3. There should be some basic data elements required, such as date, service point, reference or directional question, duration of exchange.
4. The system should be flexible. There should be the optional ability to collect more than the basic elements, allowing each unit to collect any kind of unique information they want to collect. These more complete data elements might become required elements several times throughout the year for sampling purposes.
We welcome comments via this blog. Please add information or suggestions!
LibGuides widgets can be placed on a web page or blog, and are used to put library guides at the point of need.
(From the "Springshare" website, http://www.springshare.com/libguides/index.html
"LibGuides is a web 2.0 library knowledge sharing system.
Think of it as social networks meets wikis meets bookmarks meets blogs. LibGuides helps librarians share knowledge and information, while highlighting and promoting the library resources and services to the community.
How Does It Work?
LibGuides is a system for publishing information and creating social networks centered around the library resources. Librarians create Guides (we use the word loosely - it can be any content, on any topic, for any purpose) and then publish them online. The Guides contain documents, links, podcasts, rss feeds, videos, etc. Users can participate in interactive polls and rate the links and resources.
The system supports tagging of content. The homepage displays the tag cloud listing the most popular tags, and the most recent content published. LibGuides delivers relevant information to patrons, while encouraging them to browse the library resources via tags and subject keywords. LibGuides helps you share knowledge and build relationships with your customers. And it makes you look good in the process.
LibGuides is also available from facebookÂ®, enabling your users to access the library content, chat with reference librarians, and even search the catalog, all from their facebook homepage. The system is fully customizable, enabling you to offer a cutting-edge web 2.0 tool with your library brand on it."
Welcome to the Reinventing Reference Collaborative News blog!
This blog is intended to serve to keep you updated on news of the recently formed Reinventing Reference Collaborative. For background information and documents, visit the Collaborative's wiki page, linked on the right sidebar of this blog.
It will also serve as a repository of information on technology trends relevant to reference work.

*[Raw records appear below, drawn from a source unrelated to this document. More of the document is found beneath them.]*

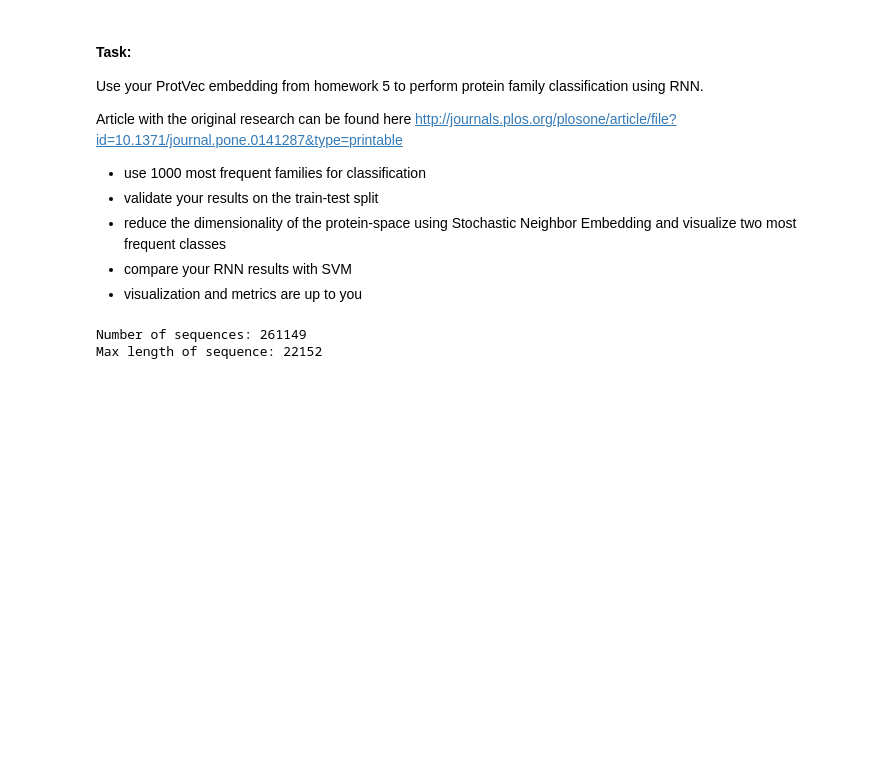
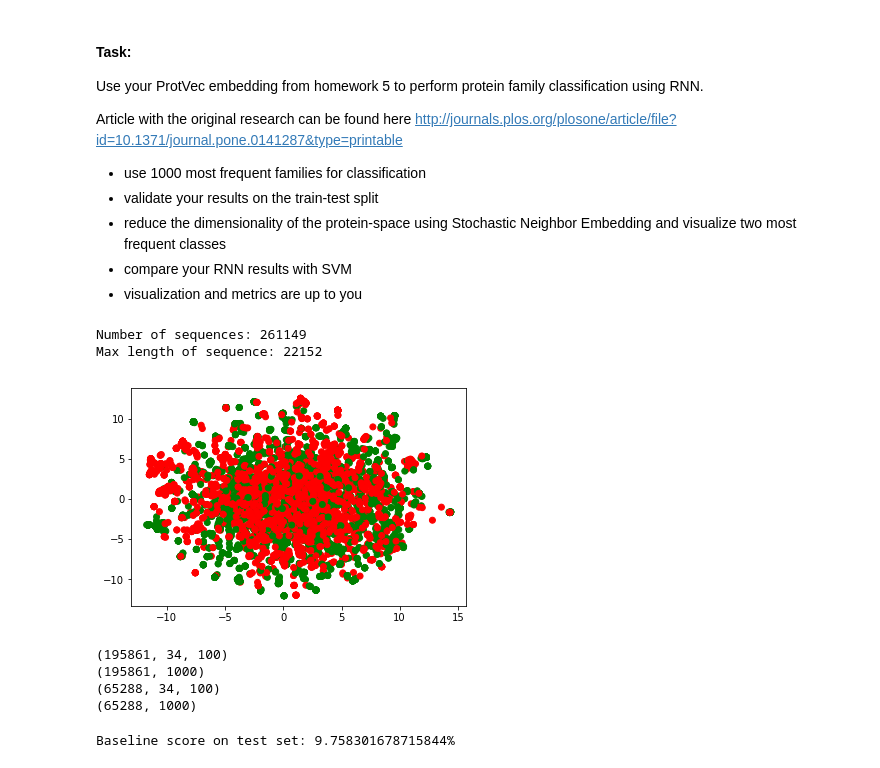
Before and after one commit to ItsLastDay/au_dl_course, a Jupyter notebook: seminar_6/homework.ipynb, the cells around one changed output. Saved outputs shown, nothing was run; the diff lists cells and outputs as text; code cells hidden in the pictures; blank space fills up the shorter version.

```diff
--- a/seminar_6/homework.ipynb
+++ b/seminar_6/homework.ipynb
@@ -70,6 +70,7 @@ top_thousand_indices = np.bincount(positions).argsort()[::-1][:1000]
 top_two_indices = np.bincount(positions).argsort()[::-1][:2]
 top_two_mask = np.in1d(positions, top_two_indices)[:CLUSTER_LIMIT]
 top_thousand_mask = np.in1d(positions, top_thousand_indices)
+top_two_mask_after_thousand = np.in1d(positions[top_thousand_mask], top_two_indices)
 top_thousand_families = unique_ids[top_thousand_indices]
 # %%
 sequences_to_classify = np.array(family_classification_sequences)[top_thousand_mask][:CLUSTER_LIMIT]
@@ -84,7 +85,7 @@ Max length of sequence: 22152
 # %%
 BATCH_SIZE = 64
 NUM_CLASSES = 1000
-MAX_RAW_LEN = 500 #np.apply_along_axis(lambda x: len(x[0]), 1, sequences_to_classify).max()
+MAX_RAW_LEN = 100 #np.apply_along_axis(lambda x: len(x[0]), 1, sequences_to_classify).max()
 MAX_SEQ_LEN = (MAX_RAW_LEN + 2) // 3
 NUM_EPOCHS = 1
 EMBED_LEN = 100
@@ -120,14 +121,16 @@ def get_words(s):
 sequences_to_classify = np.array(list(map(lambda s: get_words(s), sequences_to_classify)))
 # %%
 tsne = TSNE()
-printable_seq = sequences_to_classify[top_two_mask]
+printable_seq = sequences_to_classify[top_two_mask_after_thousand]
 printable_seq = np.mean(printable_seq, axis=2)
 
 XX = tsne.fit_transform(printable_seq)
 
 plt.figure()
 plt.scatter(XX[:, 0], XX[:, 1], c=['red' if x == 'Helicase_C' else 'green' for x in family_ids[top_two_mask]])
 plt.show()
+# %% [output]
+[figure, added]
 # %%
 class DNASequenceClassifier:
     def __init__(self, rnn_hidden_dim, learning_rate, gradient_clipping):
@@ -229,11 +232,18 @@ print(X_train.shape)
 print(y_train.shape)
 print(X_test.shape)
 print(y_test.shape)
+# %% [output]
+(195861, 34, 100)
+(195861, 1000)
+(65288, 34, 100)
+(65288, 1000)
 # %%
 baseline_cls = LogisticRegression()
 baseline_cls.fit(np.mean(X_train, axis=2), np.argmax(y_train, axis=1))
 print('Baseline score on test set: {}%'.format(100 * baseline_cls.score(np.mean(X_test, axis=2),
                                                                  np.argmax(y_test, axis=1))))
+# %% [output]
+Baseline score on test set: 9.758301678715844%
 # %%
 model = DNASequenceClassifier(rnn_hidden_dim=150, learning_rate=1.9, gradient_clipping=100)
 # %%
```
Also changed, not shown: parts of 2 cells of this notebook.
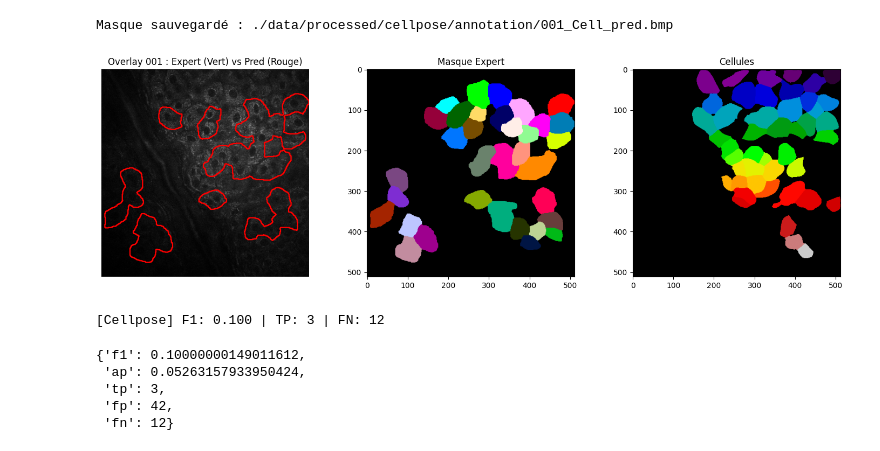
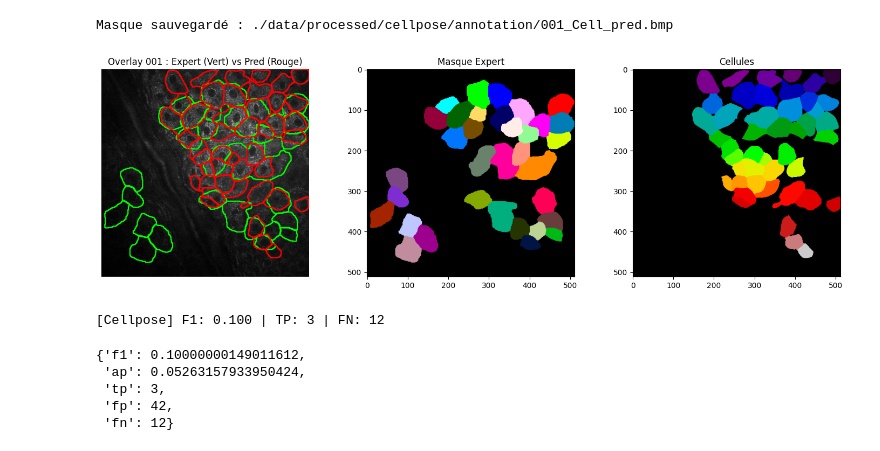
Before and after one commit to GautierGabriel/DIMA, a Jupyter notebook: scripts/cellpose_untrained.ipynb, the cells around one changed output. Cells and saved outputs as stored; diff of their text form; code cells hidden in the pictures.

```diff
--- a/scripts/cellpose_untrained.ipynb
+++ b/scripts/cellpose_untrained.ipynb
@@ -76,17 +95,17 @@ Masque sauvegardé : ./data/processed/cellpose/annotation/001_Cell_pred.bmp
 # %%
 true_mask = visualizer.load_data("001", mode='Cell')
 
 fig, (ax1, ax2, ax3) = plt.subplots(1, 3, figsize=(18, 5))
-visualizer.plot_overlay(i = "001", mask_pred=true_mask, ax=ax1, show=False)
+visualizer.plot_overlay(i = "001", mask_pred=masks, ax=ax1, show=False)
 visualizer.plot(data = masks, mode = 'Cell_pred', ax=ax3, show=False)
 visualizer.plot(i = "001", mode='Cell', ax=ax2, show=False, title="Masque Expert")
 plt.show()
 
 
 ev = tool.Stats()
 ev.report("Cellpose", true_mask, masks)
 # %% [output]
-[figure, old version]
+[figure, new version]
 [Cellpose] F1: 0.100 | TP: 3 | FN: 12
 {'f1': 0.10000000149011612,
  'ap': 0.05263157933950424,
```
Also changed, not shown: parts of 7 cells of this notebook.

To that end, we're including some information about having blog updates delivered directly to you. Click on "Continue Reading" to learn more about various ways to get blog updates: